The Mad Dog Morgan festival will be staged at the Patchewollock Hotel from 6pm on the evening of Saturday, June 9, with live music and prizes to be given away for competitions including the much-anticipated Mad Dog lookalike contest.

Sunday, June 10, the focus will shift to the traditional Camp Oven Challenge at Pine Plains Lodge.

The invitation is open according to organisers, and those with camp oven cooking skills are encouraged to showcase a camp oven creation and challenge for the prizes on offer.

Alternatively, you could spend the day sampling those creations including such exquisite dishes as Lake Agnes perch in quandong sauce, whilst raising money for local community projects.

Registration is at 9am with a variety of activities throughout the day.

If you would like to know more about the Camp Oven Challenge please call Gen on 0437 350 385 or Jono on 0407 733 123.

The festival, and festival activities, from the walk to the camp oven cook-off, are being used as vehicle to promote Mental Health in isolated rural areas.

FOOTNOTE: The story goes that on April 8, 1865, Morgan held up the MacPherson family at Peechelba Station in Victoria. Alice Keenan, a nursemaid to their baby Christina, was allowed to leave the room to attend to the infant. She escaped from the station and told Mr Rutherford, the co-owner of the property, of the hold-up.

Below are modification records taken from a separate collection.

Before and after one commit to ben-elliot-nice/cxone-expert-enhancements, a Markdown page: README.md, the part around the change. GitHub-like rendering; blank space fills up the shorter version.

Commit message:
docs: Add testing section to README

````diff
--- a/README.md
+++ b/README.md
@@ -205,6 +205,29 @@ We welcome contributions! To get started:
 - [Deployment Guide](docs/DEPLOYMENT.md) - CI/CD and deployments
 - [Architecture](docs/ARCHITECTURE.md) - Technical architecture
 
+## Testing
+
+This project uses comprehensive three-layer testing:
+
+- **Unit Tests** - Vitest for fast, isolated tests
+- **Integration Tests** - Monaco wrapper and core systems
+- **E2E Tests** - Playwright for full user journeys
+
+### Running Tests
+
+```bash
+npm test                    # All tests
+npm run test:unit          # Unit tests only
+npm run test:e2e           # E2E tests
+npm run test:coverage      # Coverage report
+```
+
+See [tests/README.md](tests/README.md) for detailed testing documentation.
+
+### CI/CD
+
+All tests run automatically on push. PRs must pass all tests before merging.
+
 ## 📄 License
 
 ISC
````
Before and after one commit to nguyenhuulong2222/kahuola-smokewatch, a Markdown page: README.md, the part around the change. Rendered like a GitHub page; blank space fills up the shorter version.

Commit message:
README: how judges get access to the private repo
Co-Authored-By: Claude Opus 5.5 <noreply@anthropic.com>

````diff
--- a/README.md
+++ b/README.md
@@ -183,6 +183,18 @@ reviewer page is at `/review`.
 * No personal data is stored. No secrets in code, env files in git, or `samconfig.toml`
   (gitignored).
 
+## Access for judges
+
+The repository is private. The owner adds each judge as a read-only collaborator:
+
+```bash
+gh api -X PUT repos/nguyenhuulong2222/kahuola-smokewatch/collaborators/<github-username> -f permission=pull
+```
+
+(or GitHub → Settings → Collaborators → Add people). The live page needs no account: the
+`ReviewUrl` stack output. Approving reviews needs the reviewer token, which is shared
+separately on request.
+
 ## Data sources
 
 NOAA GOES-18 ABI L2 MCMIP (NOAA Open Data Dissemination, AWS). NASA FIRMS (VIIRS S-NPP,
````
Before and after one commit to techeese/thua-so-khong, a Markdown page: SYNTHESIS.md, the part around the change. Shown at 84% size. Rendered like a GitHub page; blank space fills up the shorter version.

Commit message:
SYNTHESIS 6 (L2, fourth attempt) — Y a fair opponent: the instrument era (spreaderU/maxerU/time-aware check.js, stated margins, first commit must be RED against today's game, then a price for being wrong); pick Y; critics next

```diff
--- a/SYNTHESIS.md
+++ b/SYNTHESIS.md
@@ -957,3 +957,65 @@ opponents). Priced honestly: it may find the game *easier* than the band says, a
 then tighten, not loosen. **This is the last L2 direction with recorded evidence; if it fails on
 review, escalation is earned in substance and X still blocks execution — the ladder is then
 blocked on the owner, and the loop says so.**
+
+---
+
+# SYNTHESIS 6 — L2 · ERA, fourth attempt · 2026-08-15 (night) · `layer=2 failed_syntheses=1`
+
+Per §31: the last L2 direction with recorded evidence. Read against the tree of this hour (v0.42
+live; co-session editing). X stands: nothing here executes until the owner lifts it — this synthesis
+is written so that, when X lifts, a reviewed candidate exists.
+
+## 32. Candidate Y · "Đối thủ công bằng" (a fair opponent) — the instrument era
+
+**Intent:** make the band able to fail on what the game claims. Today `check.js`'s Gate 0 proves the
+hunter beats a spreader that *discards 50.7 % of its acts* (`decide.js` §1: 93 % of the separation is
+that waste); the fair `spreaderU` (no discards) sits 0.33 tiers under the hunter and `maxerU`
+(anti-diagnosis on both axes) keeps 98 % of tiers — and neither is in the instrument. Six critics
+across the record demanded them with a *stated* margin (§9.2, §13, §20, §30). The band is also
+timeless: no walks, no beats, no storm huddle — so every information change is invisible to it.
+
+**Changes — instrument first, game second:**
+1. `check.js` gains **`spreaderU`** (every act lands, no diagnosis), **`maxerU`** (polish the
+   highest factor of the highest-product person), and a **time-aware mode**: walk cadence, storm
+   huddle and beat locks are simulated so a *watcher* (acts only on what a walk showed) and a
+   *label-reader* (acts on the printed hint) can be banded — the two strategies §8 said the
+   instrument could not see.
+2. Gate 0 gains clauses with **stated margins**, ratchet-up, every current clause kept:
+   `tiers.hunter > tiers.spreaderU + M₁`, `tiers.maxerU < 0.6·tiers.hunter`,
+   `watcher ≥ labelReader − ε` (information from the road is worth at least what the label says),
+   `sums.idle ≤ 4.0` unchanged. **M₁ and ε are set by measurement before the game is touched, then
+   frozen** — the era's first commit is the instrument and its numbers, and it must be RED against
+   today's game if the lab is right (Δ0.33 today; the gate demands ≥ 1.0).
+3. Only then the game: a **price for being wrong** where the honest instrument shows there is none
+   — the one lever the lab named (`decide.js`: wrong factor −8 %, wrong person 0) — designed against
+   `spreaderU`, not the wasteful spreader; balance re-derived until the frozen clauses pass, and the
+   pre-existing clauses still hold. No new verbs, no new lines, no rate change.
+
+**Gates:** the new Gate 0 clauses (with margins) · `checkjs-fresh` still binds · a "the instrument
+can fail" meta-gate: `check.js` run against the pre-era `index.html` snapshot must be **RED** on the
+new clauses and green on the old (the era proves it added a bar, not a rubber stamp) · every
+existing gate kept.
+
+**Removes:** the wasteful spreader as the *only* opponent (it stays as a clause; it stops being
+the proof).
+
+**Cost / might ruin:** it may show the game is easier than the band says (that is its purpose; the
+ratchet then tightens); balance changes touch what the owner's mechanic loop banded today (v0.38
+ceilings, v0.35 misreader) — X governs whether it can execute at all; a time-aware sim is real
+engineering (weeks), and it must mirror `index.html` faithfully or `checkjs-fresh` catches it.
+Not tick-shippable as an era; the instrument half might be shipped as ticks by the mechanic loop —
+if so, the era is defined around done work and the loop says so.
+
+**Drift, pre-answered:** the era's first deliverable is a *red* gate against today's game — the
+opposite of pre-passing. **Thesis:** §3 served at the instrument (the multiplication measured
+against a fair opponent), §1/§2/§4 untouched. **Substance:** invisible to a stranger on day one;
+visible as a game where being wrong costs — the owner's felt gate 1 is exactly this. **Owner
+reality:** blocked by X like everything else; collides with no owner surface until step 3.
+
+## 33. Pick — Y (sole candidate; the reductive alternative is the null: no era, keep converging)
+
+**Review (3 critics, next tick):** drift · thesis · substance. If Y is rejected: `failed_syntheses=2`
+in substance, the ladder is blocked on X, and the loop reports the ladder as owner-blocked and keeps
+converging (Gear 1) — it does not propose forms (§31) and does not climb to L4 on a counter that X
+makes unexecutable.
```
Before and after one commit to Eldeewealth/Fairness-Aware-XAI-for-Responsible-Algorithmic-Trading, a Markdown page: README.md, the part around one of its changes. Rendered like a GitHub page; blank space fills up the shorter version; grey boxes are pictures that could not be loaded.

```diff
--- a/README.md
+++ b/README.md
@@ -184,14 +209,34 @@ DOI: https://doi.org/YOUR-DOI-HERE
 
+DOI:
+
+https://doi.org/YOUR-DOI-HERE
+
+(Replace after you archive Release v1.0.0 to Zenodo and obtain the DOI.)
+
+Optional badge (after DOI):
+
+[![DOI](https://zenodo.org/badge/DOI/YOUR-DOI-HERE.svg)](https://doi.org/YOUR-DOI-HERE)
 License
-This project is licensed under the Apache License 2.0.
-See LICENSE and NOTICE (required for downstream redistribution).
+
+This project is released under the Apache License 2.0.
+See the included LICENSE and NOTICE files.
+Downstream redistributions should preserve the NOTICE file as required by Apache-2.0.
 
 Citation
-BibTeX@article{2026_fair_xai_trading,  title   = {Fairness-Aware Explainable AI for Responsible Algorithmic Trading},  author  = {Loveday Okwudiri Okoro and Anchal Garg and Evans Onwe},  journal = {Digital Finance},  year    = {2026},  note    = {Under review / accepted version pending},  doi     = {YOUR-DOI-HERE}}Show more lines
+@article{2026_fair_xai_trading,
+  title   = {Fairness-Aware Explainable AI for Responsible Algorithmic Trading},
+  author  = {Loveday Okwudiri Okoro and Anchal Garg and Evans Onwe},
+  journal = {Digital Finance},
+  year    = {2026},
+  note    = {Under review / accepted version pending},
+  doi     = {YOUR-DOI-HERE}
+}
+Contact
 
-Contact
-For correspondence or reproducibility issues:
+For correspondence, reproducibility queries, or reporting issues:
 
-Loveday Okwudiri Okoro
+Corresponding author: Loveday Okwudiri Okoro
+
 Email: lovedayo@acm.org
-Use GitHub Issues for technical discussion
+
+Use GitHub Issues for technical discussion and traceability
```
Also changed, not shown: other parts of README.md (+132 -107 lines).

The following morning as Morgan was leaving the property, he was surrounded by police. He was shot once in the back, just above the shoulder blade, by John Windlaw (also reported as Quinlan), a station employee. Morgan died of the wound that day. He was buried at Wangaratta Cemetery.